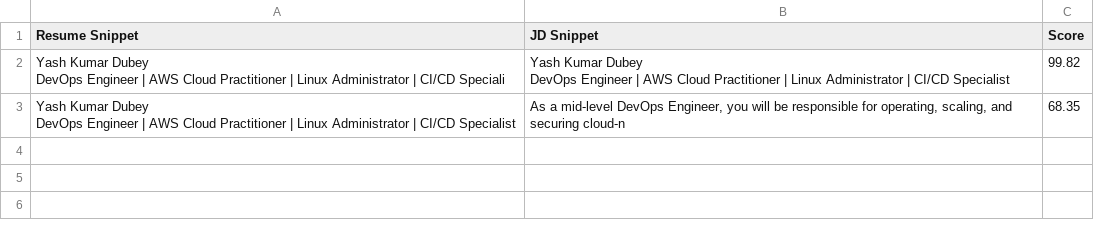
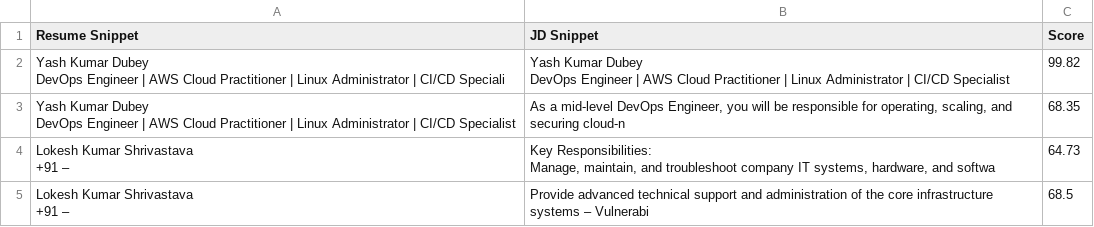
Before and after one commit to yashkumardubey/Ats-Checker, a CSV file: score_log.csv, drawn as a sheet; ↵ is a line break in a cell; the diff names each change by its address in the sheet, - before the commit and + after, or states it on an @@ line.

Commit message:
intial commit

```diff
--- a/score_log.csv
+++ b/score_log.csv
+row 4: Lokesh Kumar Shrivastava ↵ +91 – | Key Responsibilities: ↵ Manage, maintain, and troubleshoot company IT systems, hardware, and softwa | 64.73
+row 5: Lokesh Kumar Shrivastava ↵ +91 – | Provide advanced technical support and administration of the core infrastructure systems – Vulnerabi | 68.5
```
· · · ·
• YOUR TASK: From the data above, write out everything exactly except the pictures.

• WRITTEN ANSWER:
Before and after one commit to yashkumardubey/Ats-Checker, a CSV file: score_log.csv, drawn as a sheet; ↵ is a line break in a cell; the diff names each change by its address in the sheet, - before the commit and + after, or states it on an @@ line.

Commit message:
intial commit

```diff
--- a/score_log.csv
+++ b/score_log.csv
+row 4: Lokesh Kumar Shrivastava ↵ +91 – | Key Responsibilities: ↵ Manage, maintain, and troubleshoot company IT systems, hardware, and softwa | 64.73
+row 5: Lokesh Kumar Shrivastava ↵ +91 – | Provide advanced technical support and administration of the core infrastructure systems – Vulnerabi | 68.5
```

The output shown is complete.